■ **Directions**: Find and copy the lines in the records beneath this task that contain the word "range".

─── Record set

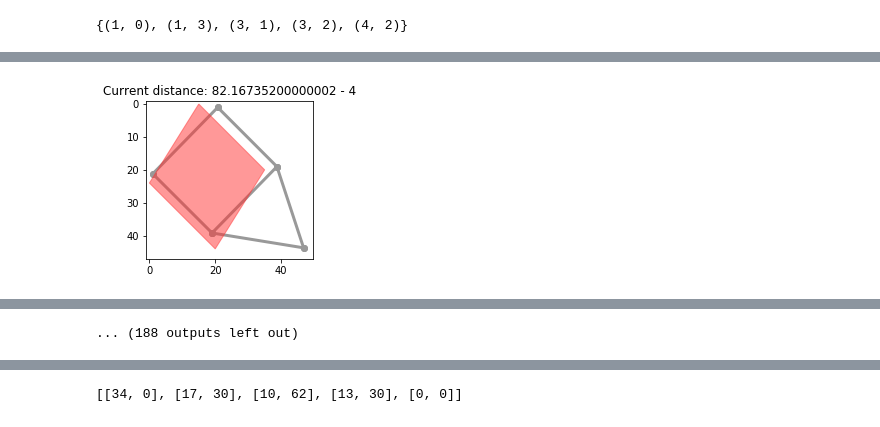
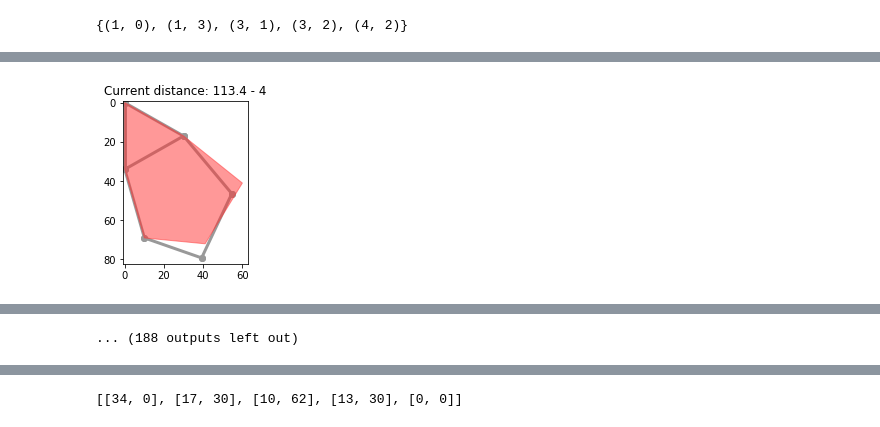
Before and after one commit to Lyrical-Tokarev/icfpc2021, a Jupyter notebook: notebooks/templates.ipynb, the cells around one changed output, grey strips where cells are left out. Saved outputs shown, nothing was run; the diff lists cells and outputs as text; code cells hidden in the pictures.

```diff
--- a/notebooks/templates.ipynb
+++ b/notebooks/templates.ipynb
@@ -224,7 +224,7 @@ set(positions_lists[0])
 # %% [output]
 {(1, 0), (1, 3), (3, 1), (3, 2), (4, 2)}
 # %%
-problem_id=15 # 22
+problem_id=23 # 22
 data = read_problem(problems[problem_id])
 # %%
 targets = data['hole']
@@ -282,22 +282,25 @@ def compute_forces(current_pos, orig_edges, targets, sources, epsilon, magnets=d
         u, v = sources[s], sources[e]
         dn = len2(vect(a, b))
         do = len2(vect(u, v))
-        if dn/do-1 > epsilon/1000000:
+        if (dn - do)*1000000 >= epsilon*do: # dn/do-1 >= epsilon/1000000:
             direction = 1*(np.sqrt(dn)-np.sqrt(do))
-        elif dn/do-1 < - epsilon/1000000:
+        elif (dn - do)*1000000 <= - epsilon*do:
             direction = -1*(np.sqrt(do)-np.sqrt(dn))
         else:
             direction = 0.01
         if direction > 0:
-            forces[s].append(mult(vect(a, b), direction))
-            forces[e].append(mult(vect(b, a), direction))
+            if not s in magnets or len(magnets[s])>1:
+                forces[s].append(mult(vect(a, b), direction))
+            if not e in magnets or len(magnets[e])>1:
+                forces[e].append(mult(vect(b, a), direction))
     for k in range(len(sources)):
-        forces[k].append((0, 0))
+        if k not in forces:
+            forces[k].append((0, 0))
     return forces
 
     pass
-def modify_pos(pos, delta, forces,verbose=True):
-    force = sums(*forces)
+def modify_pos(pos, delta, forces, verbose=True):
+    force = means(*forces)
     if verbose:
         print(forces)
         print(pos, force)
@@ -330,41 +333,64 @@ n = len(sources)
 #magnets = {
 #    0: [2], 1: [0], 2: [0], 3: [1]
 #} # 12
-magnets = {
-#     0: [3],
-#     1: [0],
-#     2: [2],
-#     4: [0, 3],
-#     3: [1]
+# magnets = {
+# #     0: [3],
+# #     1: [0],
+# #     2: [2],
+# #     4: [0, 3],
+# #     3: [1]
 
-#     0: [0],
+# #     0: [0],
+# #     1: [1],
+# #     2: [3],
+# #     3: [2],
+# #     4: [0, 1]
+
+#     0: [2],
 #     1: [1],
 #     2: [3],
-#     3: [2],
-#     4: [0, 1]
+#     4: [2, 1],
+#     3: [0]
+# #     0: [2],
+# #     1: [1],
+# #     2: [3],
+# #     3: [0],
+# #     4 : [1, 2]
+# } # 15
+# # magnets = {
+# #     #0: [1]
+# #     1: [0]
+# # } # 22
+32410
+# magnets = {
+#     0: [5],
+#     1: [4], #1
 
-#     0: [1],
-#     1: [2],
+#     5: [2],
+#     4: [3],
+#     3: [1],
 #     2: [0],
-#     4: [2, 1],
-#     3: [3]
-    0: [2],
-    1: [1],
-    2: [3],
-    3: [0],
-    4 : [1, 2]
-} # 15
-# magnets = {
-#     #0: [1]
-#     1: [0]
-# } # 22
-32410
+#     # 2:[4]
+#     #2: [2]
+# } ## 22
+magnets = {
+    0 : [0],
+    1: [5],
+    2: [4],
+    3: [1],
+    4: [3],
+    5: [2]
+}
+#23
 
 current_pos = sources
+magnets_ = magnets
 for k in range(100):
     if k > 40:
-        magnets = {k:v for k, v in magnets.items() if len(v)==1}
-    forces = compute_forces(current_pos, orig_edges, targets, sources, epsilon, magnets=magnets)
+        magnets_ = {k:v for k, v in magnets.items() if len(v)==1}
+    #if k > 70:
+    #    magnets_= dict()
+    forces = compute_forces(current_pos, orig_edges, targets, sources, epsilon, magnets=magnets_)
     current_pos = [modify_pos(current_pos[i], delta, forces[i]) for i in range(n)]
     # print(current_pos)
     figure_shape = MultiLineString([(current_pos[s], current_pos[e]) for s, e in edges])
@@ -385 +413 @@ for k in range(100):
-[figure, old version]
+[figure, new version]
```
Also changed, not shown: parts of 7 cells of this notebook.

──────

■ **Exercise output**:
     for k in range(len(sources)):
 for k in range(100):
     current_pos = [modify_pos(current_pos[i], delta, forces[i]) for i in range(n)]
@@ -385 +413 @@ for k in range(100):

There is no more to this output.